I have discovered Mint Linux. Out-of-box it came configured JUST the way I like it. I just needed to install a few little things, like [g]vim built from the most recent vanilla sources, Krusader, and a few others.
I do try FreeBSD out from time to time when an interesting release appears. I am always disappointed with the hardware compatibility. My very good friend runs it as his main desktop at work with a lightweight desktop manager. Besides other things he uses it to host a bunch VMs in Qemu. We (the company I work for) also use FreeBSD for various little stations and small servers for operators in industrial system.
Let me tell you, FreeBSD ain't what it used to be around what I perceive as a "FreeBSD Golden Age" [4.8Release]. Things aren't backward compatible and releases get old fairly quickly. When shell-shock (that nasty bug in Bash) came out I was very surprised that you can't patch an older system - you have to install a fairly recent release. I know, the default shell is tcsh, but some [web]server ports require bash.
I was pissed off royally over this, when they introduced this feature. It took a minute of googling to remedy the situation.
Mint Linux is such a good distro [for my personal needs] that I am willing to spend 20 minutes to tweaking it after insall. 1 minute of those 20 is making Google default again. Other steps are installing Krusader, mc, gvim and configuring some things, such as keyboard layout switching to my liking.
This outrage is not about syncing books.
This is about Adobe Digital Editions 4 searching the disk for books that have *not* been added to ADE library and sending reports home about those books. Without any permision and without any indication they are sending info about files on your computer to an outside server.
This is about sending the info in cleartext, so every computer along the way from your PC to Adobe server can read about your reading habits and about the files you keep in unrelated directories.
This is just another example of DRM going south."
Link to Original Source
Here is an example I found after 10 seconds of searching:
The gorilla glass screens are actually plastic,
Gorilla glass is NOT plastic.
It is a regular high quality glass that is tempered in a molten salt.
Quote from Wikipedia:
During its manufacture, Gorilla Glass is toughened by ion exchange. The material is submersed in molten potassium salt at a temperature of approximately 400 degrees C (750 degrees F), whereby smaller sodium ions leave the glass to be replaced by larger potassium ions from the salt bath.

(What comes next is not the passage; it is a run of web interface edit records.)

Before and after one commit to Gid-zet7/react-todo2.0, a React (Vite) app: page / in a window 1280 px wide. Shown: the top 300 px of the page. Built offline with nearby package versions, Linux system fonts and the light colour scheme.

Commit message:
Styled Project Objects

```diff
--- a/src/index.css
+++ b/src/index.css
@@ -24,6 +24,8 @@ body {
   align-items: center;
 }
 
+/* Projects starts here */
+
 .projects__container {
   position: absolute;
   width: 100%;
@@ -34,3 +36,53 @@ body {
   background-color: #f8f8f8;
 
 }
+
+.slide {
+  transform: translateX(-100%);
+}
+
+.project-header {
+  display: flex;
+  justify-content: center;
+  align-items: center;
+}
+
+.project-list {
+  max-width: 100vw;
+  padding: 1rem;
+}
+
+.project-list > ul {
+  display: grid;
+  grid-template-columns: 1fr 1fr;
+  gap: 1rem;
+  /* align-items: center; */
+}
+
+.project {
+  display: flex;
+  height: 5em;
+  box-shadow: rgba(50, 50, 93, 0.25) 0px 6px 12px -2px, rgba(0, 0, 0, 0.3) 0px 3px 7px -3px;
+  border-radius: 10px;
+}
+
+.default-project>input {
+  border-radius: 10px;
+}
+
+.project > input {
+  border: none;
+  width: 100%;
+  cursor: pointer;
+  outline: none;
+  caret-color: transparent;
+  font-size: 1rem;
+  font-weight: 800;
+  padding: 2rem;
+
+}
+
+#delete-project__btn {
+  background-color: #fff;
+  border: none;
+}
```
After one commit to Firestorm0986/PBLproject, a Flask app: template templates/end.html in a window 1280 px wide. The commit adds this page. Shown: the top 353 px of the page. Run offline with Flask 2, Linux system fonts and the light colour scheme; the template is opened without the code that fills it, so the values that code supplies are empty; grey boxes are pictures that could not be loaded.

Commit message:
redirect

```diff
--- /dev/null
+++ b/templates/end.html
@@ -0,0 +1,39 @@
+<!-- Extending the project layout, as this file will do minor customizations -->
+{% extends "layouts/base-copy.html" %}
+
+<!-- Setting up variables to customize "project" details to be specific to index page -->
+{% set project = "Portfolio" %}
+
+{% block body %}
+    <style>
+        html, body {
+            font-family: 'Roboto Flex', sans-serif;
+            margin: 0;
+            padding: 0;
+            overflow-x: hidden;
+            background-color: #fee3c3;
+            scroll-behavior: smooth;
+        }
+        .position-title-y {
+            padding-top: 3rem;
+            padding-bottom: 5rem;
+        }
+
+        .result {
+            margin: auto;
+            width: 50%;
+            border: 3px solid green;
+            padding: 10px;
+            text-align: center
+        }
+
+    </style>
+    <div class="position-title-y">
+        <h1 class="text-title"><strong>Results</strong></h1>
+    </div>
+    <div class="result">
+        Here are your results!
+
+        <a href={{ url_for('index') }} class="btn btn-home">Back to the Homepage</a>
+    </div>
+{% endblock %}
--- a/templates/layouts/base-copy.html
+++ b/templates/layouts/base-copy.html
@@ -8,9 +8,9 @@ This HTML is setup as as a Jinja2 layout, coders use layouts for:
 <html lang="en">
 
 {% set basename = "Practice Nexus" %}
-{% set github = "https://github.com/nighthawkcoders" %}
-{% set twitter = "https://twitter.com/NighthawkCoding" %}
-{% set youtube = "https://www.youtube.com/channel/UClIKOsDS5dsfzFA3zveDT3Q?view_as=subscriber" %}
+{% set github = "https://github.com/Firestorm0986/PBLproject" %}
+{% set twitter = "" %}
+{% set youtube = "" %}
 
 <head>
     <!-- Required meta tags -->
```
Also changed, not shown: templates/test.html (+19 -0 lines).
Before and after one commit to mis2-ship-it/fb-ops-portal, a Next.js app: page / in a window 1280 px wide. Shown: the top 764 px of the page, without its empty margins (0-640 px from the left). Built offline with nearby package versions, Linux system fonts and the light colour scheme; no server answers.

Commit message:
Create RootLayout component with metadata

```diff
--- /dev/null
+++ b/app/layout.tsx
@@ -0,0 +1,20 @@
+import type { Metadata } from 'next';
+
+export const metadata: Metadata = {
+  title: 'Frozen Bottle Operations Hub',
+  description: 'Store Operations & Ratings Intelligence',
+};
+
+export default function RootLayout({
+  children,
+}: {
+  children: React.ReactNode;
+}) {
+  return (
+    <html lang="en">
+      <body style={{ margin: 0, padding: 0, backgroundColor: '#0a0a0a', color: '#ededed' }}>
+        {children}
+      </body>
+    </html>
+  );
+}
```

The larger ions occupy more space and are pressed together when the glass cools, causing potassium ions to diffuse far into the surface, thereby creating a 'surface' layer of high compressive stress deep into the glass, a layer more resistant to damage from everyday use.